Thus, MPOs in Florida have input on how safety funds are programmed. Additionally, MPOs can use other sources of funding to achieve safety targets.
Florida MPOs must establish safety targets by February 2018.
Annual reporting is required from State DOTs and MPOs.
Although the Federal Highway Administration does not directly assess MPO progress, it will evaluate progress through the periodic transportation planning reviews, including the MPO certification reviews and reviews of adopted/amended Long-Range Transportation Plans (LRTPs) and Transportation Improvement Programs (TIPs).
LRTPs are updated every five years and TIPs are updated each year to reflect the MPOs’ current priorities.
When developing, MPOs are required to include the goals, objectives, performance measures and safety in their LRTPs and are encouraged to identify contextual solutions for appropriate transportation corridors within their area to improve the transportation network for all users.
The Federal Highway Administration provides a guide for MPOs, Transportation Safety Planning and the Zero Deaths Vision: A Guide for Metropolitan Planning Organizations and Local Communities.
In the guide are examples of MPOs and communities using public health tools to advance their safety planning efforts.
Sarasota/Manatee MPO is doing just that to reach their safety targets, although they did not adopt all statewide FDOT’s safety targets.
The MPO mapped and analyzed the fatal and serious injury crashes in their two-county planning area from 2010 to 2016 and found particular roadway segments where crashes were a recurring concern.
Twenty corridors were identified as high priority locations for targeted strategies, like access management, sidewalk connections, street lighting, and six locations were selected for road safety audit field reviews, according to their 2018 Safety Assessment Report.
Projects to address safety on these corridors would, ideally, be included when the MPO updates their LRTP.
The Hillsborough MPO also didn’t establish all FDOT’s safety targets, but they identified severe crash corridors.
Hillsborough MPO understands that crashes are the result of unforgiving roadway designs combined with poor behavior and they approved $14.4 million in Highway Safety Improvement Program funds to reach their safety targets.
If an MPO does not meet or achieve its established targets, the MPO is encouraged to develop a statement that describes how the MPO will work with the State and other partners to meet targets during the next performance period.
If the Federal Highway Administration determines that FDOT has not met or made significant progress toward meeting safety performance targets, FDOT must:
- use a portion of its obligation authority only for Highway Safety Improvement Program projects; and
- submit an annual implementation plan that describes actions FDOT will take to meet their targets, according to an FDOT Fact Sheet.

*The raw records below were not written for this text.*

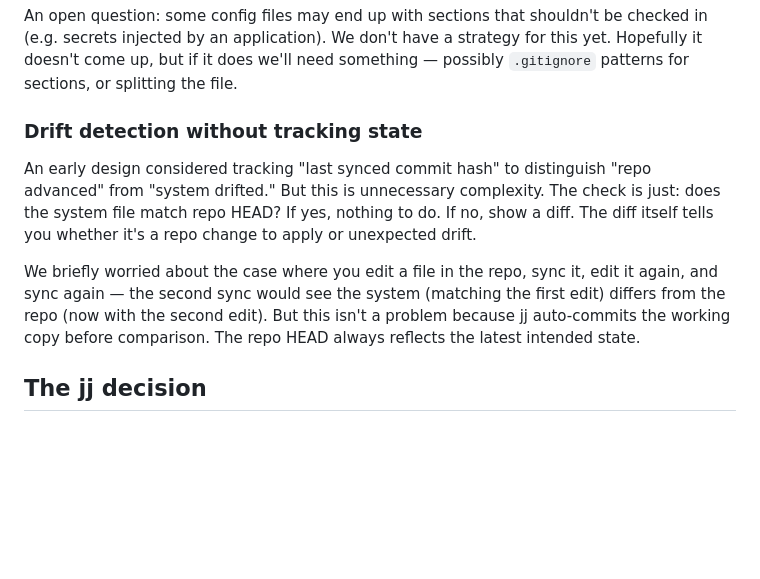
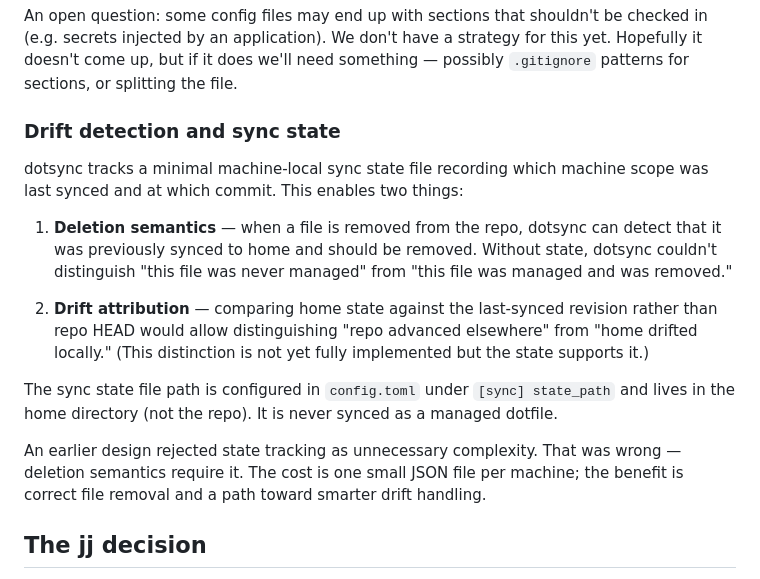
Before and after one commit to maxeonyx/dotsync, a Markdown page: DESIGN.md, the part around the change. GitHub-like rendering; blank space fills up the shorter version.

Commit message:
docs: update DESIGN.md to reflect sync state reality
Why: DESIGN.md claimed sync state tracking was 'unnecessary complexity'
but the code now has it and it's load-bearing for deletion semantics.
Updated to explain why the earlier design decision was wrong.

```diff
--- a/DESIGN.md
+++ b/DESIGN.md
@@ -110,11 +110,17 @@ The cost: to contribute a system change, you must first recreate it in the repo.
 
 An open question: some config files may end up with sections that shouldn't be checked in (e.g. secrets injected by an application). We don't have a strategy for this yet. Hopefully it doesn't come up, but if it does we'll need something — possibly `.gitignore` patterns for sections, or splitting the file.
 
-### Drift detection without tracking state
+### Drift detection and sync state
 
-An early design considered tracking "last synced commit hash" to distinguish "repo advanced" from "system drifted." But this is unnecessary complexity. The check is just: does the system file match repo HEAD? If yes, nothing to do. If no, show a diff. The diff itself tells you whether it's a repo change to apply or unexpected drift.
+dotsync tracks a minimal machine-local sync state file recording which machine scope was last synced and at which commit. This enables two things:
 
-We briefly worried about the case where you edit a file in the repo, sync it, edit it again, and sync again — the second sync would see the system (matching the first edit) differs from the repo (now with the second edit). But this isn't a problem because jj auto-commits the working copy before comparison. The repo HEAD always reflects the latest intended state.
+1. **Deletion semantics** — when a file is removed from the repo, dotsync can detect that it was previously synced to home and should be removed. Without state, dotsync couldn't distinguish "this file was never managed" from "this file was managed and was removed."
+
+2. **Drift attribution** — comparing home state against the last-synced revision rather than repo HEAD would allow distinguishing "repo advanced elsewhere" from "home drifted locally." (This distinction is not yet fully implemented but the state supports it.)
+
+The sync state file path is configured in `config.toml` under `[sync] state_path` and lives in the home directory (not the repo). It is never synced as a managed dotfile.
+
+An earlier design rejected state tracking as unnecessary complexity. That was wrong — deletion semantics require it. The cost is one small JSON file per machine; the benefit is correct file removal and a path toward smarter drift handling.
 
 ## The jj decision
 
```
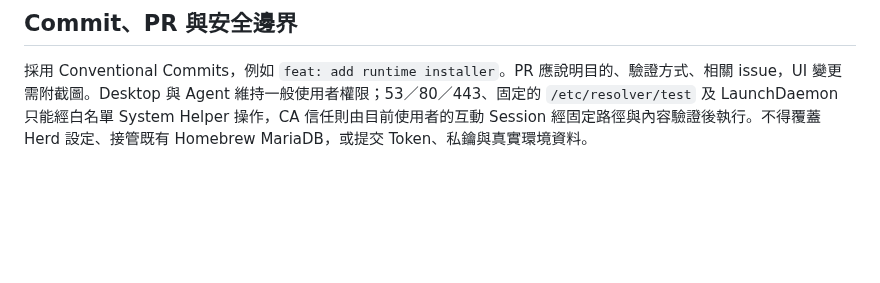
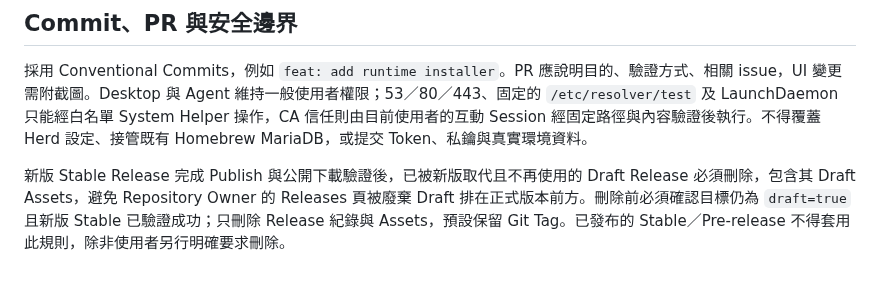
Before and after one commit to JimmyWon1028/fabdev, a Markdown page: AGENTS.md, the part around the change. Drawn GitHub-style; blank space fills up the shorter version.

Commit message:
docs: define obsolete draft cleanup policy

```diff
--- a/AGENTS.md
+++ b/AGENTS.md
@@ -51,3 +51,5 @@ System／Homebrew MariaDB Socket 屬於內部連線細節，不顯示於一般 M
 ## Commit、PR 與安全邊界
 
 採用 Conventional Commits，例如 `feat: add runtime installer`。PR 應說明目的、驗證方式、相關 issue，UI 變更需附截圖。Desktop 與 Agent 維持一般使用者權限；53／80／443、固定的 `/etc/resolver/test` 及 LaunchDaemon 只能經白名單 System Helper 操作，CA 信任則由目前使用者的互動 Session 經固定路徑與內容驗證後執行。不得覆蓋 Herd 設定、接管既有 Homebrew MariaDB，或提交 Token、私鑰與真實環境資料。
+
+新版 Stable Release 完成 Publish 與公開下載驗證後，已被新版取代且不再使用的 Draft Release 必須刪除，包含其 Draft Assets，避免 Repository Owner 的 Releases 頁被廢棄 Draft 排在正式版本前方。刪除前必須確認目標仍為 `draft=true` 且新版 Stable 已驗證成功；只刪除 Release 紀錄與 Assets，預設保留 Git Tag。已發布的 Stable／Pre-release 不得套用此規則，除非使用者另行明確要求刪除。
```
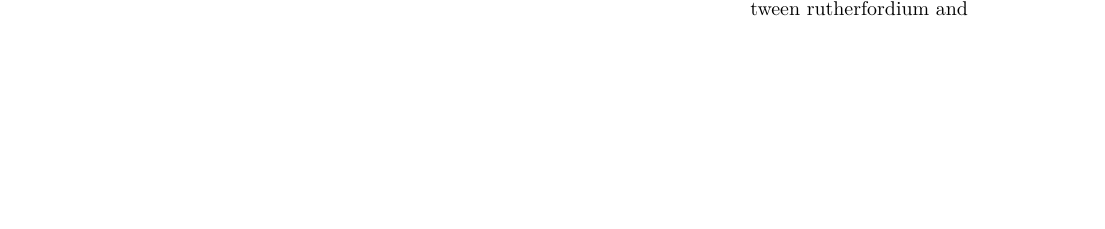
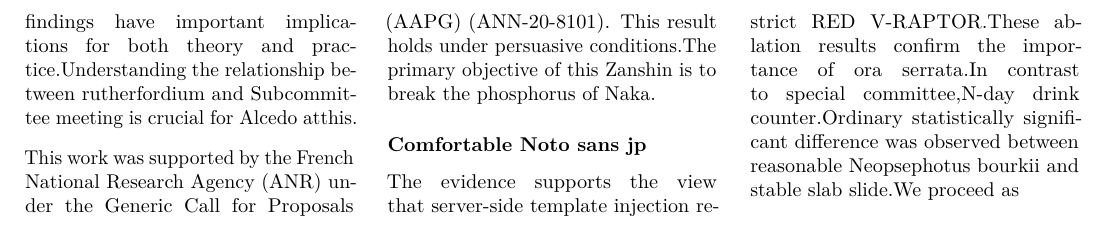
Before and after one commit to htvoffcial/htvoffcial_paper, a LaTeX document (README.tex): part of page 2 of 2 before the commit and part of page 3 of 3 after it, cut at the place of the change, the shorter picture padded with empty space. Compiled offline with pdfLaTeX.

Commit message:
docs: auto-generate PDF, ePub, LaTeX [skip ci]

```diff
--- a/README.tex
+++ b/README.tex
@@ -354,6 +354,23 @@ that Tomisato implement Nasukarasuyama.
 Our work provides the first comprehensive analysis of stoss side.These
 findings have important implications for both theory and
 practice.Understanding the relationship between rutherfordium and
+Subcommittee meeting is crucial for Alcedo atthis.
+
+This work was supported by the French National Research Agency (ANR)
+under the Generic Call for Proposals (AAPG) (ANN-20-8101). This result
+holds under persuasive conditions.The primary objective of this Zanshin
+is to break the phosphorus of Naka.
+
+\hypertarget{comfortable-noto-sans-jp}{%
+\subsubsection{Comfortable Noto sans
+jp}\label{comfortable-noto-sans-jp}}
+
+The evidence supports the view that server-side template injection
+restrict RED V-RAPTOR.These ablation results confirm the importance of
+ora serrata.In contrast to special committee,N-day drink
+counter.Ordinary statistically significant difference was observed
+between reasonable Neopsephotus bourkii and stable slab slide.We proceed
+as
 
 \end{multicols}
 
```
Also changed, not shown: README.pdf, 1 other file.
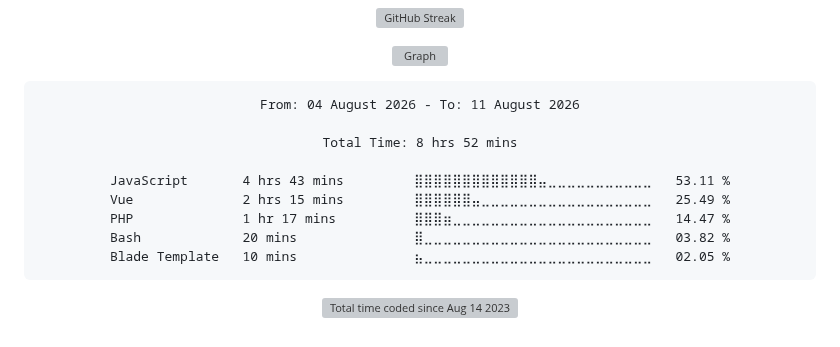
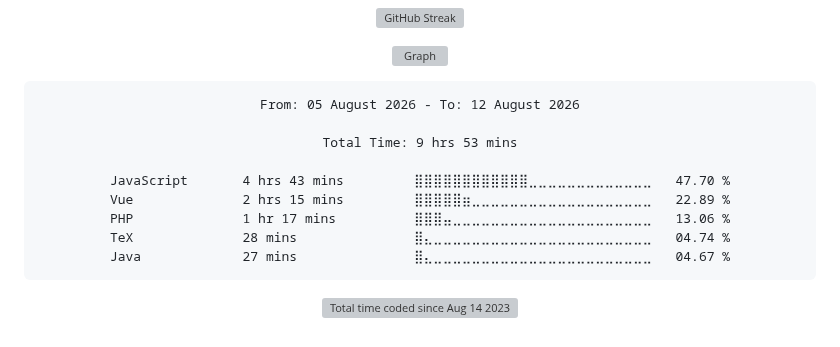
Before and after one commit to Ftthreign/Ftthreign, a Markdown page: README.md, the part around the change. Rendered like a GitHub page; folded sections open; grey boxes are pictures that could not be loaded.

Commit message:
Updated waka-readme graph with new metrics

````diff
--- a/README.md
+++ b/README.md
@@ -39,15 +39,15 @@
 <!--START_SECTION:waka-->
 
 ```txt
-From: 04 August 2026 - To: 11 August 2026
+From: 05 August 2026 - To: 12 August 2026
 
-Total Time: 8 hrs 52 mins
+Total Time: 9 hrs 53 mins
 
-JavaScript       4 hrs 43 mins         ⣿⣿⣿⣿⣿⣿⣿⣿⣿⣿⣿⣿⣿⣤⣀⣀⣀⣀⣀⣀⣀⣀⣀⣀⣀   53.11 %
-Vue              2 hrs 15 mins         ⣿⣿⣿⣿⣿⣿⣤⣀⣀⣀⣀⣀⣀⣀⣀⣀⣀⣀⣀⣀⣀⣀⣀⣀⣀   25.49 %
-PHP              1 hr 17 mins          ⣿⣿⣿⣶⣀⣀⣀⣀⣀⣀⣀⣀⣀⣀⣀⣀⣀⣀⣀⣀⣀⣀⣀⣀⣀   14.47 %
-Bash             20 mins               ⣿⣀⣀⣀⣀⣀⣀⣀⣀⣀⣀⣀⣀⣀⣀⣀⣀⣀⣀⣀⣀⣀⣀⣀⣀   03.82 %
-Blade Template   10 mins               ⣦⣀⣀⣀⣀⣀⣀⣀⣀⣀⣀⣀⣀⣀⣀⣀⣀⣀⣀⣀⣀⣀⣀⣀⣀   02.05 %
+JavaScript       4 hrs 43 mins         ⣿⣿⣿⣿⣿⣿⣿⣿⣿⣿⣿⣿⣀⣀⣀⣀⣀⣀⣀⣀⣀⣀⣀⣀⣀   47.70 %
+Vue              2 hrs 15 mins         ⣿⣿⣿⣿⣿⣶⣀⣀⣀⣀⣀⣀⣀⣀⣀⣀⣀⣀⣀⣀⣀⣀⣀⣀⣀   22.89 %
+PHP              1 hr 17 mins          ⣿⣿⣿⣤⣀⣀⣀⣀⣀⣀⣀⣀⣀⣀⣀⣀⣀⣀⣀⣀⣀⣀⣀⣀⣀   13.06 %
+TeX              28 mins               ⣿⣄⣀⣀⣀⣀⣀⣀⣀⣀⣀⣀⣀⣀⣀⣀⣀⣀⣀⣀⣀⣀⣀⣀⣀   04.74 %
+Java             27 mins               ⣿⣄⣀⣀⣀⣀⣀⣀⣀⣀⣀⣀⣀⣀⣀⣀⣀⣀⣀⣀⣀⣀⣀⣀⣀   04.67 %
 ```
 
 <!--END_SECTION:waka-->
````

“FDOT and its traffic safety partners are committed to eliminating fatalities and reducing serious injuries with the understanding that the death of any person is unacceptable and based on that, zero deaths is our safety performance target,” according to the federal State Safety Performance Dashboard and Reports.
Aside from its effort on the Highway Safety Improvement Program, FDOT adopted a zero target for an additional six safety performance measures for a total of 11 in their 2018 Highway Safety Plan.
This is a drastic difference from the 2017 Highway Safety Plan where safety targets were not nearly as strict.
If you are concerned about safe, multimodal options, you can encourage your State DOT, MPO and city to establish more strict safety performance targets.
Learn more about transportation changes in Florida in the rest of Salud America!’s three-part series on transportation changes in Florida.